Update: February 15th, 2012 – The European Parliament as a whole formally adopted the Radio Spectrum Policy Programme

Paris, November 9th, 2011 — In discussions on the future of wireless communications policies, the EU Parliament is giving in to Member States by accepting a watered-down version1 of the Radio Spectrum Policy Programme. Last Spring, the Parliament had made very constructive proposals in favour of open spectrum policies, calling2 for citizen-controlled wireless communications. Sadly, the first major effort to harmonise spectrum policy in Europe is being held back by EU governments' conservatism and the Parliament's surrender.

On Thursday3, the EU Parliament's Industry committee (ITRE) is expected to finalise debates on the first European Radio Spectrum Policy Programme4, by accepting national governments' bad amendments5 to the text. Member States are refusing any binding EU-wide policy to free up radio waves and encourage citizen uses of the spectrum.6 By doing so, they are holding back real competition, intense innovation, and enhanced wireless access to the Internet. The obvious beneficiaries of such government control over this crucial public resource are dominant telecom operators, who will be able to consolidate their control on airwaves.

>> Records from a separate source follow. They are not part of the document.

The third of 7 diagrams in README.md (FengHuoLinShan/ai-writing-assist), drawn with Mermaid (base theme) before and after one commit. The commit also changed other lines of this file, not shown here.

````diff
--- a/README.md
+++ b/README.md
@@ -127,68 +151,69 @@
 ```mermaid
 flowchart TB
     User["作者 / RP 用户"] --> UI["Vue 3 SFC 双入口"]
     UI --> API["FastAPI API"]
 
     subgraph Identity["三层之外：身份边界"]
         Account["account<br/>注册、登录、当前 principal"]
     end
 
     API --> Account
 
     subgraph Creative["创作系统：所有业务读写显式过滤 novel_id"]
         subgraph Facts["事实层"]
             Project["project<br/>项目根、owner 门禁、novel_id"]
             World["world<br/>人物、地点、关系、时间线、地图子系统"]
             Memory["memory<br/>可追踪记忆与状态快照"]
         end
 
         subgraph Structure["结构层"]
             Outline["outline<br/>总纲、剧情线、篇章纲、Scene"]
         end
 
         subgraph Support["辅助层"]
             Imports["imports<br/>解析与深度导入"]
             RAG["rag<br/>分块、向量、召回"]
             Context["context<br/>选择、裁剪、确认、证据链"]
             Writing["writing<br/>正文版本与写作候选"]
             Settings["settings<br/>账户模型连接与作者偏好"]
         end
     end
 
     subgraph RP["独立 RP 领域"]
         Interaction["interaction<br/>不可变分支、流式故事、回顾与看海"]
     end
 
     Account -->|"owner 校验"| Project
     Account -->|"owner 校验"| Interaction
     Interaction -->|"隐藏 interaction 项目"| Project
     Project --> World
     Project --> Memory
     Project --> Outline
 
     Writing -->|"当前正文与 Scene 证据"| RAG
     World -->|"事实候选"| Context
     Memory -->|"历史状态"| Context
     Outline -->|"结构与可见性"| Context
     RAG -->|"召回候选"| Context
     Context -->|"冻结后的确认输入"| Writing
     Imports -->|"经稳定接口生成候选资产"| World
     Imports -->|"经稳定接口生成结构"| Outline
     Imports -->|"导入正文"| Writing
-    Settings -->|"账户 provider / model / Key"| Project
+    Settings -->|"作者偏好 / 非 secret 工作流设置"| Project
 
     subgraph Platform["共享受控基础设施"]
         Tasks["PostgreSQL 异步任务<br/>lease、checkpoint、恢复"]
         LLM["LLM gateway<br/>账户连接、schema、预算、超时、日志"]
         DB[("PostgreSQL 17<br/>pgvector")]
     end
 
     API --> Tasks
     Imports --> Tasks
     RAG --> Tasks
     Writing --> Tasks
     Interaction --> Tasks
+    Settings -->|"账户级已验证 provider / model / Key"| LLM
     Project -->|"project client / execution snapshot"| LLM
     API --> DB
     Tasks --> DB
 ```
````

The Parliament entered negotiations with a strong call in favour of opening up spectrum to innovators and entrepreneurs. In the Spring, MEPs had adopted7 important amendments calling the Commission and Member States to authorise the creation of “super Wi-Fi” networks by giving unlicensed access to spectrum8, in particular in so-called “white spaces” (bands of frequencies left unused by broadcasters9). This would have allowed for more affordable and open wireless Internet access, which is currently undermined by the harmful restrictions imposed by telecom operators10.

“As the European Council proposed a bad compromise, the Parliament didn't fight and gave in11, renouncing to defend citizens' interest. Just as the United States moves closer to establishing a comprehensive framework for open wireless communications12, the EU will be lagging behind because of the Parliament's lack of political courage and our governments' conservatism. The EU is missing an opportunity to foster the development of a decentralised wireless Internet, boost innovation and help bridge the digital divide, and instead plays into the hands of dominant telecom operators who attempt to control wireless communications.”, said Félix Tréguer, policy and legal analyst for La Quadrature du Net.